We could never afford newer vehicles, complete with game systems or televisions (we don’t even have game systems or televisions in our home either, come to think of it). Thus, our drive time for many years included reading aloud, listening to audios, playing road games, and, of course, talking. (Now with computers, the kids sometimes write papers, watch movies, or play games while we drive.) As is the case with most things that families cannot afford, not being able to afford newer vehicles with electronics built in has had an immensely positive result: community time vs alone time in the vehicle.
We have had literally hundreds of hours of teaching and talking time with our kids in our van through the years. We talk one-on-one if it is just Dad and child or Mom and child, but the majority of our times in the van have been community—times to read aloud and discuss what we are reading; listen to an audio and share in stories and teachings together; and talk about family history, our beliefs, current events, church sermons, family standards, personal goals, ministry goals, relationship issues, and much more.
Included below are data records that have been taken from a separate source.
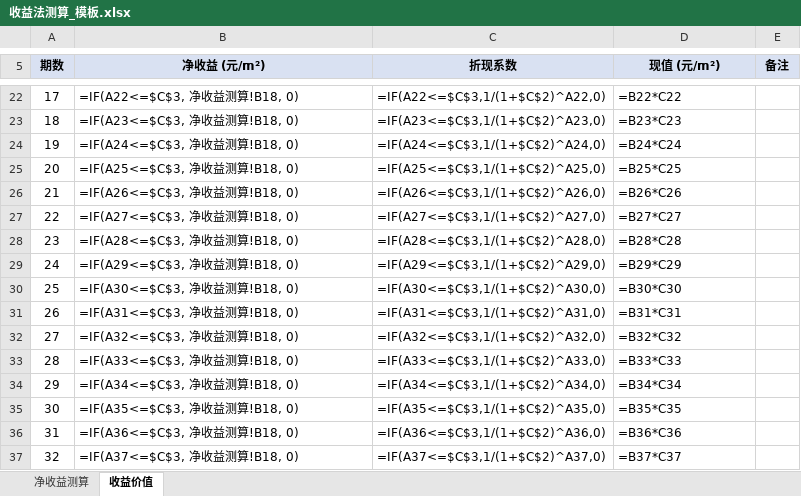
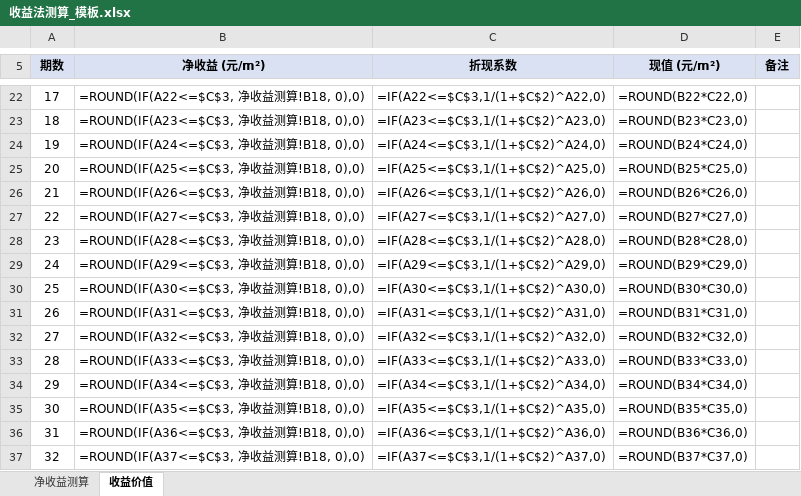
Before and after one commit to sunhe-8922/real-estate-appraisal-toolchain, an Excel workbook: outputs/templates/收益法测算_模板.xlsx, sheet 收益价值, drawn as a sheet; only a part is shown, gaps mark what is left out; values as stored, in another font and other column widths than the file's, no borders; formulas without a stored value are shown as written; the diff covers the shown part only; the diff names each change by its address in the sheet, - before the commit and + after, or states it on an @@ line.

```diff
--- a/outputs/templates/收益法测算_模板.xlsx (sheet 收益价值)
+++ b/outputs/templates/收益法测算_模板.xlsx (sheet 收益价值)
-B22 (净收益 (元/m²)): =IF(A22<=$C$3, 净收益测算!B18, 0)
+B22 (净收益 (元/m²)): =ROUND(IF(A22<=$C$3, 净收益测算!B18, 0),0)
-D22 (现值 (元/m²)): =B22*C22
+D22 (现值 (元/m²)): =ROUND(B22*C22,0)
-B23 (净收益 (元/m²)): =IF(A23<=$C$3, 净收益测算!B18, 0)
+B23 (净收益 (元/m²)): =ROUND(IF(A23<=$C$3, 净收益测算!B18, 0),0)
-D23 (现值 (元/m²)): =B23*C23
+D23 (现值 (元/m²)): =ROUND(B23*C23,0)
-B24 (净收益 (元/m²)): =IF(A24<=$C$3, 净收益测算!B18, 0)
+B24 (净收益 (元/m²)): =ROUND(IF(A24<=$C$3, 净收益测算!B18, 0),0)
-D24 (现值 (元/m²)): =B24*C24
+D24 (现值 (元/m²)): =ROUND(B24*C24,0)
-B25 (净收益 (元/m²)): =IF(A25<=$C$3, 净收益测算!B18, 0)
+B25 (净收益 (元/m²)): =ROUND(IF(A25<=$C$3, 净收益测算!B18, 0),0)
-D25 (现值 (元/m²)): =B25*C25
+D25 (现值 (元/m²)): =ROUND(B25*C25,0)
-B26 (净收益 (元/m²)): =IF(A26<=$C$3, 净收益测算!B18, 0)
+B26 (净收益 (元/m²)): =ROUND(IF(A26<=$C$3, 净收益测算!B18, 0),0)
-D26 (现值 (元/m²)): =B26*C26
+D26 (现值 (元/m²)): =ROUND(B26*C26,0)
-B27 (净收益 (元/m²)): =IF(A27<=$C$3, 净收益测算!B18, 0)
+B27 (净收益 (元/m²)): =ROUND(IF(A27<=$C$3, 净收益测算!B18, 0),0)
-D27 (现值 (元/m²)): =B27*C27
+D27 (现值 (元/m²)): =ROUND(B27*C27,0)
-B28 (净收益 (元/m²)): =IF(A28<=$C$3, 净收益测算!B18, 0)
+B28 (净收益 (元/m²)): =ROUND(IF(A28<=$C$3, 净收益测算!B18, 0),0)
-D28 (现值 (元/m²)): =B28*C28
+D28 (现值 (元/m²)): =ROUND(B28*C28,0)
-B29 (净收益 (元/m²)): =IF(A29<=$C$3, 净收益测算!B18, 0)
+B29 (净收益 (元/m²)): =ROUND(IF(A29<=$C$3, 净收益测算!B18, 0),0)
-D29 (现值 (元/m²)): =B29*C29
+D29 (现值 (元/m²)): =ROUND(B29*C29,0)
-B30 (净收益 (元/m²)): =IF(A30<=$C$3, 净收益测算!B18, 0)
+B30 (净收益 (元/m²)): =ROUND(IF(A30<=$C$3, 净收益测算!B18, 0),0)
-D30 (现值 (元/m²)): =B30*C30
+D30 (现值 (元/m²)): =ROUND(B30*C30,0)
-B31 (净收益 (元/m²)): =IF(A31<=$C$3, 净收益测算!B18, 0)
+B31 (净收益 (元/m²)): =ROUND(IF(A31<=$C$3, 净收益测算!B18, 0),0)
-D31 (现值 (元/m²)): =B31*C31
+D31 (现值 (元/m²)): =ROUND(B31*C31,0)
-B32 (净收益 (元/m²)): =IF(A32<=$C$3, 净收益测算!B18, 0)
+B32 (净收益 (元/m²)): =ROUND(IF(A32<=$C$3, 净收益测算!B18, 0),0)
-D32 (现值 (元/m²)): =B32*C32
+D32 (现值 (元/m²)): =ROUND(B32*C32,0)
-B33 (净收益 (元/m²)): =IF(A33<=$C$3, 净收益测算!B18, 0)
+B33 (净收益 (元/m²)): =ROUND(IF(A33<=$C$3, 净收益测算!B18, 0),0)
-D33 (现值 (元/m²)): =B33*C33
+D33 (现值 (元/m²)): =ROUND(B33*C33,0)
-B34 (净收益 (元/m²)): =IF(A34<=$C$3, 净收益测算!B18, 0)
+B34 (净收益 (元/m²)): =ROUND(IF(A34<=$C$3, 净收益测算!B18, 0),0)
-D34 (现值 (元/m²)): =B34*C34
+D34 (现值 (元/m²)): =ROUND(B34*C34,0)
-B35 (净收益 (元/m²)): =IF(A35<=$C$3, 净收益测算!B18, 0)
+B35 (净收益 (元/m²)): =ROUND(IF(A35<=$C$3, 净收益测算!B18, 0),0)
-D35 (现值 (元/m²)): =B35*C35
+D35 (现值 (元/m²)): =ROUND(B35*C35,0)
-B36 (净收益 (元/m²)): =IF(A36<=$C$3, 净收益测算!B18, 0)
+B36 (净收益 (元/m²)): =ROUND(IF(A36<=$C$3, 净收益测算!B18, 0),0)
-D36 (现值 (元/m²)): =B36*C36
+D36 (现值 (元/m²)): =ROUND(B36*C36,0)
-B37 (净收益 (元/m²)): =IF(A37<=$C$3, 净收益测算!B18, 0)
+B37 (净收益 (元/m²)): =ROUND(IF(A37<=$C$3, 净收益测算!B18, 0),0)
-D37 (现值 (元/m²)): =B37*C37
+D37 (现值 (元/m²)): =ROUND(B37*C37,0)
```
Also changed, not shown: 91 edited cells elsewhere in this sheet, sheet 净收益测算, outputs/templates/假设开发法测算_模板.xlsx, outputs/templates/成本法测算_模板.xlsx, 5 other files.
If your family drive times are more like “islands in the stream” than “group hugs,” we would encourage you to declare certain drive times as family times. Just announce that on Sundays, for example, no games or independent activities will be allowed but instead family time will be instituted. Buy some new audio series’ that will interest everybody. Get some “Ungame” cards out of an old “Ungame” in your closet or from Goodwill and read these allowed and discuss them. Do whatever it takes to make drive time more family time—and more talk time.
It has been a joy to share with you our Twelve Terrific Times to Talk. There are so many other opportunities that we need to take advantage of in order to get into our children’s hearts. We just encourage you to do it! Talk. Listen. Share. Teach. Our kids will not be here at home with us forever. Let’s make use of the times that we have to share with them—and see if we can increase that “fifteen minutes of meaningful time with a parent” per week statistic to hours each week instead!